The Epigraphic Corpus of Georgia 2.0
The project “The Epigraphic Corpus of Georgia” has been in progress since 2015 at the Institute of Linguistic Research of Ilia State University. Its aim is to document the wealthy epigraphic legacy discovered or preserved in Georgia, according to the standards of EpiDoc, the digital heir to the Leiden Convention. The first electronic publication of the Armazi Bilingual produced according to those standards was prepared in 2014 by Tamar Kalkhitashvili within the framework of her MA research. Because of its use of the latest approaches to digital humanities, this publication merited a high score at the International Conference of Digital Epigraphics organized by EAGLE (The Europeana network of Ancient Greek and Latin Epigraphy). At this stage, the Epigraphic Corpus (head of the project: Prf. N. Doborjginidze) includes the 1st-9th cc AD. Georgian, Aramaic and Greek inscriptions. The project is long term, and besides the Georgian, it also aims at preparing, according to the above mentioned standards, the publication of the corpora of the Urartian, Aramaic, Greek, Jewish, Arabic, Persian and Armenian inscriptions.
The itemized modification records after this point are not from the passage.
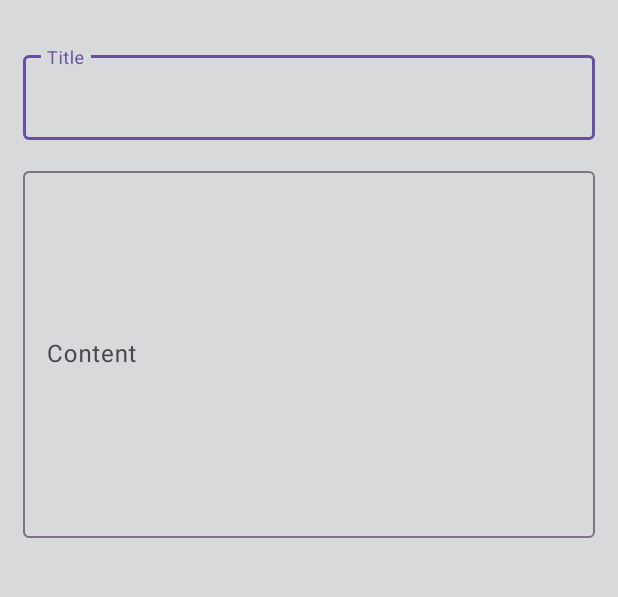
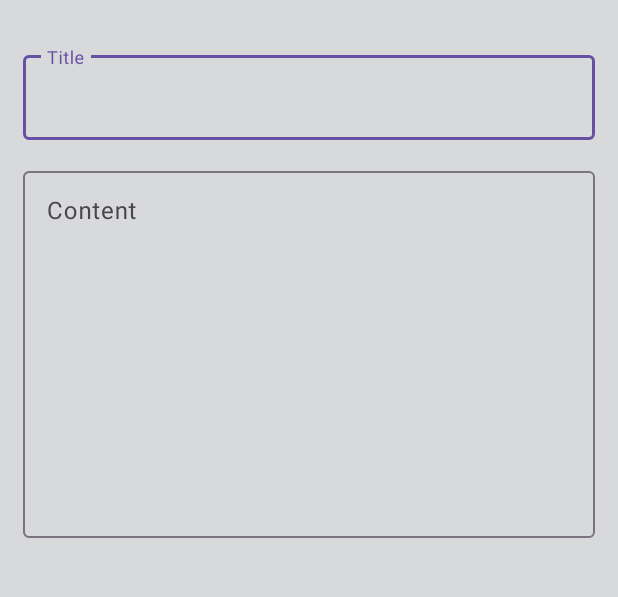
Before and after one commit to adityafadhilh/Android-Note-App, an Android app: the AddActivity screen opened directly, with no data from a screen before it, on a phone screen of 412 x 824 dp, the part 72-669 px from its top. Run offline under Robolectric (Android 15) with nearby library versions, the phone set to English and light mode, and no system bars.

```diff
--- a/app/src/main/java/com/example/noteapp/AddActivity.kt
+++ b/app/src/main/java/com/example/noteapp/AddActivity.kt
@@ -3,12 +3,15 @@ package com.example.noteapp
 import android.content.Intent
 import androidx.appcompat.app.AppCompatActivity
 import android.os.Bundle
+import android.view.View
+import android.widget.Toast
 import androidx.lifecycle.ViewModelProvider
 import com.example.noteapp.database.Note
 import com.example.noteapp.database.NoteRepository
 import com.example.noteapp.viewmodel.MainViewModel
 import com.example.noteapp.viewmodel.ViewModelFactory
 import com.google.android.material.appbar.MaterialToolbar
+import com.google.android.material.snackbar.Snackbar
 import com.google.android.material.textfield.TextInputEditText
 
 class AddActivity : AppCompatActivity() {
@@ -40,6 +43,7 @@ class AddActivity : AppCompatActivity() {
                     mainViewModel.addNote(
                         Note(title = edtTitle.text.toString(), content = edtContent.text.toString())
                     )
+                    Toast.makeText(this, "Note Added!", Toast.LENGTH_SHORT).show()
                     startActivity(Intent(this, MainActivity::class.java))
                     true
                 }
--- a/app/src/main/java/com/example/noteapp/MainActivity.kt
+++ b/app/src/main/java/com/example/noteapp/MainActivity.kt
@@ -5,6 +5,7 @@ import androidx.appcompat.app.AppCompatActivity
 import android.os.Bundle
 import android.view.View
 import android.widget.ImageView
+import android.widget.Toast
 import androidx.lifecycle.ViewModelProvider
 import androidx.recyclerview.widget.LinearLayoutManager
 import androidx.recyclerview.widget.RecyclerView
@@ -46,6 +47,7 @@ class MainActivity : AppCompatActivity(), View.OnClickListener {
         }
         rvNote.adapter = NoteAdapter(noteArray) {
             mainViewModel.deleteNote(it)
+            Toast.makeText(this, "Note Removed!", Toast.LENGTH_SHORT).show()
         }
     }
 
--- a/app/src/main/res/layout/activity_add.xml
+++ b/app/src/main/res/layout/activity_add.xml
@@ -57,7 +57,8 @@
         <com.google.android.material.textfield.TextInputEditText
             android:id="@+id/edt_content"
             android:layout_width="match_parent"
-            android:layout_height="match_parent" />
+            android:layout_height="match_parent"
+            android:gravity="start" />
     </com.google.android.material.textfield.TextInputLayout>
 
 
```
Also changed, not shown: app/src/main/res/menu/top_bar_layout.xml (+6 -6 lines).
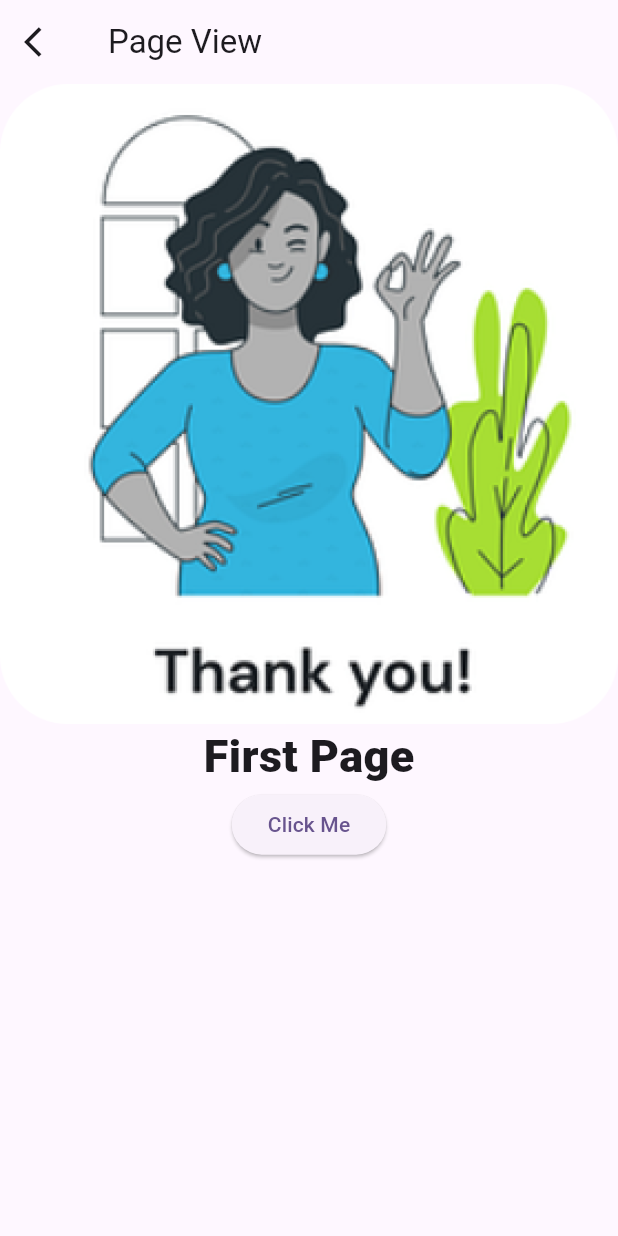
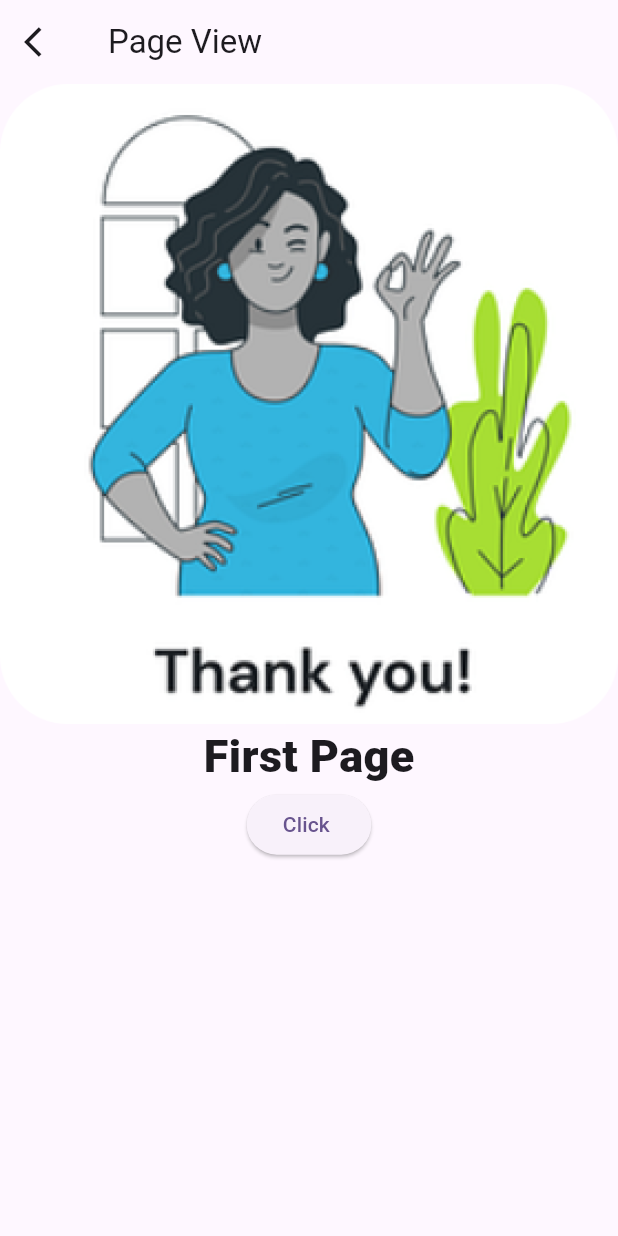
Before and after one commit to AbRehman536/Flutter_sec_8, a Flutter app: the screen it shows after launch, on a phone screen of 412 x 824 dp. Run offline on Flutter 3.47's test engine with Material 3 defaults, Android fonts, the phone set to English and light mode, and no system bars.

Commit message:
Page View Done

```diff
--- a/lib/pageview.dart
+++ b/lib/pageview.dart
@@ -33,7 +33,7 @@ class _PageviewDemoState extends State<PageviewDemo> {
                 fontSize: 30,
                 fontWeight: FontWeight.w900
               ),),
-              ElevatedButton(onPressed: (){}, child: Text("Click Me")),
+              ElevatedButton(onPressed: (){}, child: Text("Click ")),
             ],
           );
         }, ),
```
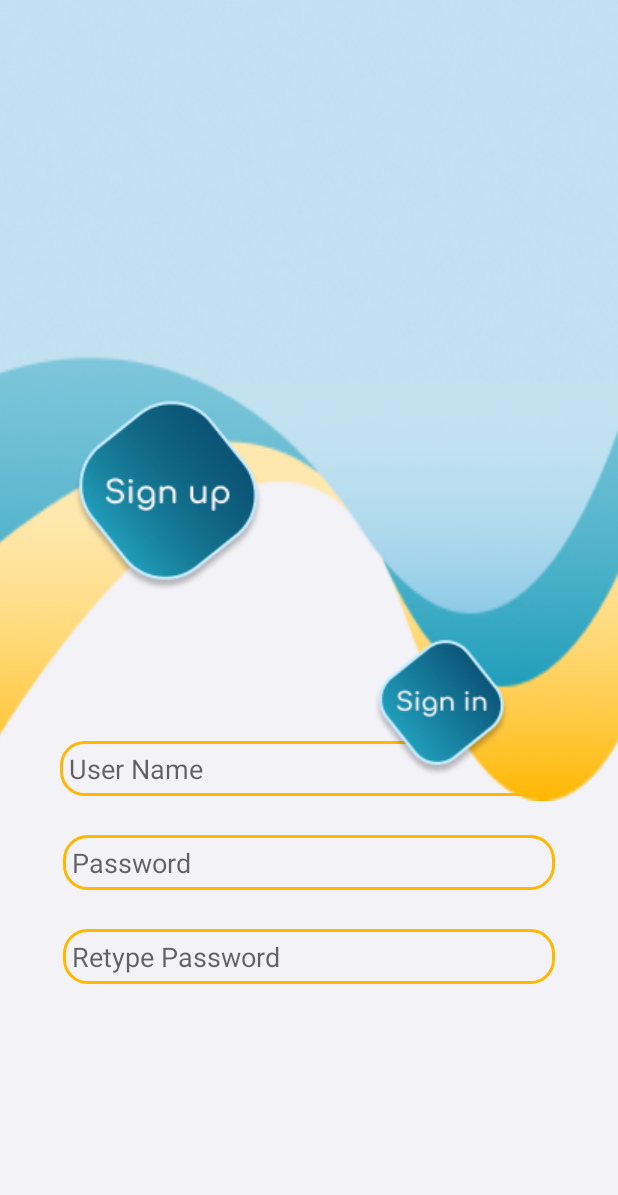
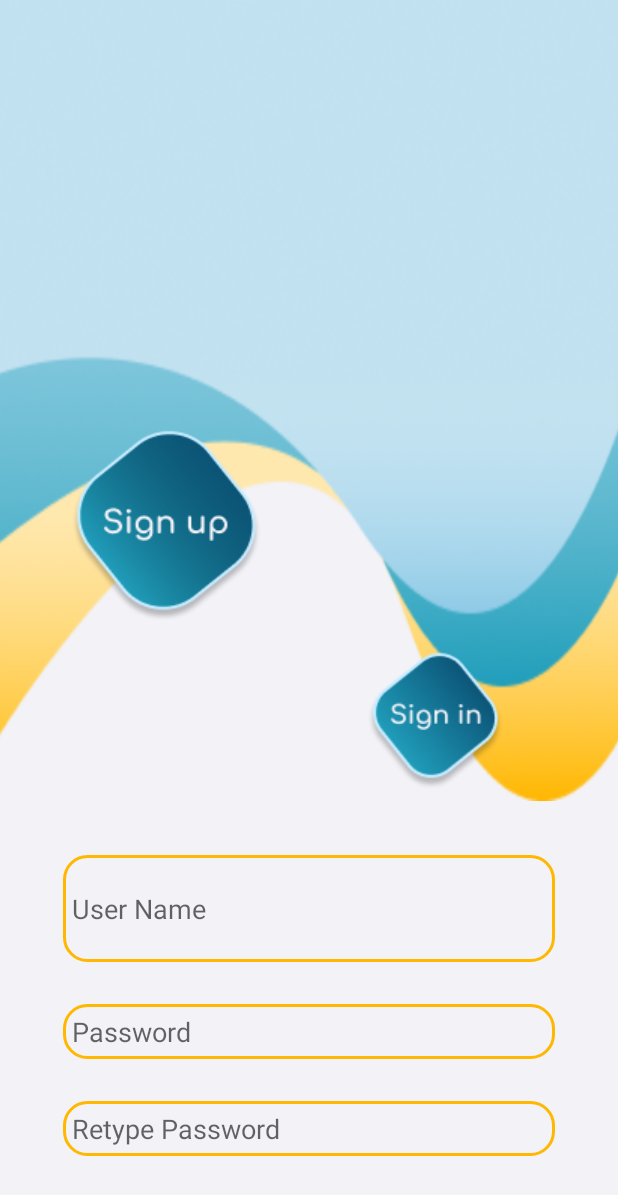
Before and after one commit to apantzar/androidRecipeProject2021, an Android app: the MainActivity screen opened directly, with no data from a screen before it, on a phone screen of 412 x 824 dp. Shown: the top 1195 px of the screen. Run offline under Robolectric (Android 15) with nearby library versions, the phone set to English and light mode, and no system bars.

Commit message:
ui positions changed (sign up), buttons work

```diff
--- a/app/src/main/java/com/pantz/recipepro/MainActivity.java
+++ b/app/src/main/java/com/pantz/recipepro/MainActivity.java
@@ -6,6 +6,7 @@ import android.os.Bundle;
 import android.view.View;
 import android.widget.Button;
 import android.widget.EditText;
+import android.widget.ImageButton;
 import android.widget.Toast;
 
 import androidx.appcompat.app.AppCompatActivity;
@@ -14,7 +15,7 @@ import java.security.NoSuchAlgorithmException;
 
 public class MainActivity extends AppCompatActivity {
     EditText username, password, repassword;
-    Button signup;
+    ImageButton signup;
 
 
     @Override
@@ -33,7 +34,7 @@ public class MainActivity extends AppCompatActivity {
         username = findViewById(R.id.username);
         password =  findViewById(R.id.password);
         repassword =  findViewById(R.id.repassword);
-        signup =  findViewById(R.id.btnsignup);
+        signup =  findViewById(R.id.imageButton);
 
 
 
@@ -97,7 +98,7 @@ public class MainActivity extends AppCompatActivity {
 
 
 
-        Button btn = (Button)findViewById(R.id.button);
+        ImageButton btn = (ImageButton)findViewById(R.id.imageButton2);
 
         btn.setOnClickListener(new View.OnClickListener() {
             @Override
--- a/app/src/main/res/layout/activity_main.xml
+++ b/app/src/main/res/layout/activity_main.xml
@@ -12,13 +12,15 @@
         android:id="@+id/username"
         android:layout_width="wrap_content"
         android:layout_height="wrap_content"
+        android:layout_above="@+id/password"
         android:layout_alignParentStart="true"
         android:layout_alignParentTop="true"
         android:layout_alignParentEnd="true"
         android:layout_centerHorizontal="true"
-        android:layout_marginStart="40dp"
-        android:layout_marginTop="494dp"
-        android:layout_marginEnd="43dp"
+        android:layout_marginStart="42dp"
+        android:layout_marginTop="570dp"
+        android:layout_marginEnd="42dp"
+        android:layout_marginBottom="28dp"
         android:background="@drawable/text_box"
         android:hint="User Name" />
 
@@ -26,13 +28,13 @@
         android:id="@+id/password"
         android:layout_width="328dp"
         android:layout_height="wrap_content"
-        android:layout_below="@+id/username"
+        android:layout_above="@+id/repassword"
         android:layout_alignParentStart="true"
         android:layout_alignParentEnd="true"
         android:layout_centerHorizontal="true"
         android:layout_marginStart="42dp"
-        android:layout_marginTop="26dp"
         android:layout_marginEnd="42dp"
+        android:layout_marginBottom="28dp"
         android:background="@drawable/text_box"
         android:hint="Password"
         android:inputType="textPassword" />
@@ -41,13 +43,13 @@
         android:id="@+id/repassword"
         android:layout_width="332dp"
         android:layout_height="wrap_content"
-        android:layout_below="@+id/password"
         android:layout_alignParentStart="true"
         android:layout_alignParentEnd="true"
+        android:layout_alignParentBottom="true"
         android:layout_centerHorizontal="true"
         android:layout_marginStart="42dp"
-        android:layout_marginTop="26dp"
         android:layout_marginEnd="42dp"
+        android:layout_marginBottom="53dp"
         android:background="@drawable/text_box"
         android:hint="Retype Password"
         android:inputType="textPassword" />
@@ -113,13 +115,13 @@
         android:layout_alignParentStart="true"
         android:layout_alignParentTop="true"
         android:layout_centerVertical="true"
-        android:layout_marginStart="35dp"
-        android:layout_marginTop="253dp"
-        android:layout_marginEnd="52dp"
+        android:layout_marginStart="36dp"
+        android:layout_marginTop="273dp"
+        android:layout_marginEnd="51dp"
         android:layout_marginBottom="109dp"
         android:layout_toStartOf="@+id/imageButton2"
+        android:background="@null"
         android:text="Sign Up"
-        android:background="@null"
         app:srcCompat="@drawable/btn_signup" />
 
     <ImageButton
@@ -129,9 +131,9 @@
         android:layout_alignParentTop="true"
         android:layout_alignParentEnd="true"
         android:layout_alignParentBottom="true"
-        android:layout_marginTop="372dp"
-        android:layout_marginEnd="63dp"
-        android:layout_marginBottom="252dp"
+        android:layout_marginTop="381dp"
+        android:layout_marginEnd="67dp"
+        android:layout_marginBottom="243dp"
         android:background="@null"
         android:text="Sign In"
         app:srcCompat="@drawable/btn_signin" />
```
Mark up of the texts and Linked data
All meta data and texts are marked up in XML according to the EpiDoc guidelines. HTTP URI-s are used in:
- the description of object type and material:
- the description of placename:
<placeName type=”ancientFindspot” ref=”http://pleiades.stoa.org/places/863746”>Armazi</placeName>
- the description of photos:
<graphic url=”https://commons.wikimedia.org/wiki/File:Armazi_Bilingual.jpg”><desc><ref type=”licence” target=”https://creativecommons.org/licenses/by/3.0/deed.en”>Pictures are available</ref></desc></graphic></facsimile>
The high-resolution photo documentation has been made for this edition and can be observed in the diplomatic and critical editions of the listed inscriptions. Photos were taken in the lapidary repository of The National Museum of Georgia and on archeological sites.
We will be sharing English XML-s with other databases, such as Trismegistos, where "it only has the literary texts pre-dating AD 800, in Asomtavruli script. The early inscriptions are currently missing, but we hope to add them in cooperation with the project 'Epigraphic Corpus of Georgia'."